:: DATA RECORDS ::
'''

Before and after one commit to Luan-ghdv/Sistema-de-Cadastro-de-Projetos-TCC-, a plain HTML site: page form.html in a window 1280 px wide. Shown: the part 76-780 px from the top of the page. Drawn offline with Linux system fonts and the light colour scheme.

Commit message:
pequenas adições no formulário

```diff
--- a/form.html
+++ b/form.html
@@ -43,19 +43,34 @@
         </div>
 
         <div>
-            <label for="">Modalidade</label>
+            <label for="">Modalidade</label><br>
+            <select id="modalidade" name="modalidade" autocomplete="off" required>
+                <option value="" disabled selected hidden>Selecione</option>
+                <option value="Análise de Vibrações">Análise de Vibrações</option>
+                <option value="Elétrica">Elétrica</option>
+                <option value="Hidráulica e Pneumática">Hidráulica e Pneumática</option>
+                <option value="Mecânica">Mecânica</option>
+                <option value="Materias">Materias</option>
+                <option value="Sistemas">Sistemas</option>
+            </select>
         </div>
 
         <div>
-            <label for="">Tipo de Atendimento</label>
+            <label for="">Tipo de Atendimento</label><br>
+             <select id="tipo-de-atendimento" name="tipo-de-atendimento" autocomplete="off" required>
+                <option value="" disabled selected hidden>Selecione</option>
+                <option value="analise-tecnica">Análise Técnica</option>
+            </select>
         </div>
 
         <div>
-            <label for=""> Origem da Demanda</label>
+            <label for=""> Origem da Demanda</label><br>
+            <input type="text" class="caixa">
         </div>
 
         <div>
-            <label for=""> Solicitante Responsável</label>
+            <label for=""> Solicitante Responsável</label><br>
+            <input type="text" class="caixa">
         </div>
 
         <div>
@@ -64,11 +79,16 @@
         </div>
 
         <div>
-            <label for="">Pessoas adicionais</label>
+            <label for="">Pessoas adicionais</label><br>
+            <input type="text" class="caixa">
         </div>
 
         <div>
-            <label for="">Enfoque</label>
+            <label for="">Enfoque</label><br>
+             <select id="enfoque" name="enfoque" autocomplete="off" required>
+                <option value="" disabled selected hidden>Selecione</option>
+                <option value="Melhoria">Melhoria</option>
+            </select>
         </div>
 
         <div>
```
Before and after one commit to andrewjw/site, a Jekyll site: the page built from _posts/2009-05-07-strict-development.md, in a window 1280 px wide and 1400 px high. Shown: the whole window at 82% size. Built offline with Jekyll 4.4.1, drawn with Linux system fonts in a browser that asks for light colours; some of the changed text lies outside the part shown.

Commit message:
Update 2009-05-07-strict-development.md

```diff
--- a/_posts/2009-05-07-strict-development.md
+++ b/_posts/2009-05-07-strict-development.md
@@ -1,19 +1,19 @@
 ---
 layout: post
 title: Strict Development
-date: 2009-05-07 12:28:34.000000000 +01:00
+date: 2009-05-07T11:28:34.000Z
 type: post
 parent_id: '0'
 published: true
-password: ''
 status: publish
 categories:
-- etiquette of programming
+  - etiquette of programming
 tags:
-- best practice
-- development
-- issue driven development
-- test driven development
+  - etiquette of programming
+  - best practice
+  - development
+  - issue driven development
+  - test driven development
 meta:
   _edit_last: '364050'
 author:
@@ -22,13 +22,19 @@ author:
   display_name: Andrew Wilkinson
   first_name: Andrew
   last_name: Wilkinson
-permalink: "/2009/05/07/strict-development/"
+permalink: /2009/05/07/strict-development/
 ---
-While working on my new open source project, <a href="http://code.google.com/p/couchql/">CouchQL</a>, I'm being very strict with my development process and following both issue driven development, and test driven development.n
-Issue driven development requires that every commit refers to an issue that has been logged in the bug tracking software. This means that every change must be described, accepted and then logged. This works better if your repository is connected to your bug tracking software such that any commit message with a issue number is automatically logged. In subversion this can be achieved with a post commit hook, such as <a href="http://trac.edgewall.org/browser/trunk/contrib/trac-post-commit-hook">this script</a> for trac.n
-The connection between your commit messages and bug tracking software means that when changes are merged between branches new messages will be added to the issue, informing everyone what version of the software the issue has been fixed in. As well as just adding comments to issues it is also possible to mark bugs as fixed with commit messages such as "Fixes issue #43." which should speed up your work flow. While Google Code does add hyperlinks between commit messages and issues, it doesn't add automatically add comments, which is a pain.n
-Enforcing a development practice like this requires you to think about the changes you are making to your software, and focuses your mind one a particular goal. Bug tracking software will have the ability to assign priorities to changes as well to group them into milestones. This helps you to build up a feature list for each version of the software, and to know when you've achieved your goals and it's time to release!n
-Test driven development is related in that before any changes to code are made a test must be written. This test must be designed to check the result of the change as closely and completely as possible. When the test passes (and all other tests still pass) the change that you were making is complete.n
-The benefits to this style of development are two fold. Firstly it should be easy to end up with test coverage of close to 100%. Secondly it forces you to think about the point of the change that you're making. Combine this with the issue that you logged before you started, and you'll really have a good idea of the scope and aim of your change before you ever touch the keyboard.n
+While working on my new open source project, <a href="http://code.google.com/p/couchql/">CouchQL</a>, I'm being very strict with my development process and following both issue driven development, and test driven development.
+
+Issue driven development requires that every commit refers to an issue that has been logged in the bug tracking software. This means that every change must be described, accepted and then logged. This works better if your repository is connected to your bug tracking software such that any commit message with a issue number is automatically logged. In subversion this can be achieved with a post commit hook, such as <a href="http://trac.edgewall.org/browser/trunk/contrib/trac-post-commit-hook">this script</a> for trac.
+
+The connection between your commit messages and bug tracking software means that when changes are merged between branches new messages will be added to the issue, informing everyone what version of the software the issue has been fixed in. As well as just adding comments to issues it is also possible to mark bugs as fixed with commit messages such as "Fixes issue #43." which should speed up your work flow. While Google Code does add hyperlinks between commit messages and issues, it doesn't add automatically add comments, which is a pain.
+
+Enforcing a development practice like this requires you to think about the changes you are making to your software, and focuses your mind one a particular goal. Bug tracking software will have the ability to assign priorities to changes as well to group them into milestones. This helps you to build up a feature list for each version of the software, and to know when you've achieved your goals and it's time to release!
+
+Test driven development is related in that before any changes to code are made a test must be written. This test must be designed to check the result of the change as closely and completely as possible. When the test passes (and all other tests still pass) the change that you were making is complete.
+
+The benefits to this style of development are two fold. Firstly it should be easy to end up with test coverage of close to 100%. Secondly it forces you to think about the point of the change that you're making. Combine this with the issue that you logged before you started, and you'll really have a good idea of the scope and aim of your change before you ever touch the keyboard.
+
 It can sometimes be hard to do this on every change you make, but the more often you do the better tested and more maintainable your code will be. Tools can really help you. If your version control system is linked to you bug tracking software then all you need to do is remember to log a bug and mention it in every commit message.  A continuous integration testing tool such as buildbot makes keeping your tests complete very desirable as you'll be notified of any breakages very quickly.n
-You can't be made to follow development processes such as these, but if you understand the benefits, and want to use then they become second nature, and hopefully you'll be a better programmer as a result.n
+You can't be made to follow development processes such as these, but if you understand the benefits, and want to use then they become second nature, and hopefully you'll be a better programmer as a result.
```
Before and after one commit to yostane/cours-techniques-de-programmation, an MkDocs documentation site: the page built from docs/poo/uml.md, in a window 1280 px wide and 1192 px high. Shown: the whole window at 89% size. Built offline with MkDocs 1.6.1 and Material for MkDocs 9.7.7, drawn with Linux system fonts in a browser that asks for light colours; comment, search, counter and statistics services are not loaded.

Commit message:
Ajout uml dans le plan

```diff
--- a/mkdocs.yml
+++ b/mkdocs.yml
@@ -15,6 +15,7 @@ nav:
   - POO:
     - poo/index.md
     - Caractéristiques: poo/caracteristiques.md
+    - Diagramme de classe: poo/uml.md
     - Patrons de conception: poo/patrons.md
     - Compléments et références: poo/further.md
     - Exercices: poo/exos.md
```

'''

:: DIRECTIONS FOR THIS TASK ::
The task calls for every line of the material that contains the string "become".

:: WRITTEN ANSWER ::
-You can't be made to follow development processes such as these, but if you understand the benefits, and want to use then they become second nature, and hopefully you'll be a better programmer as a result.n
+You can't be made to follow development processes such as these, but if you understand the benefits, and want to use then they become second nature, and hopefully you'll be a better programmer as a result.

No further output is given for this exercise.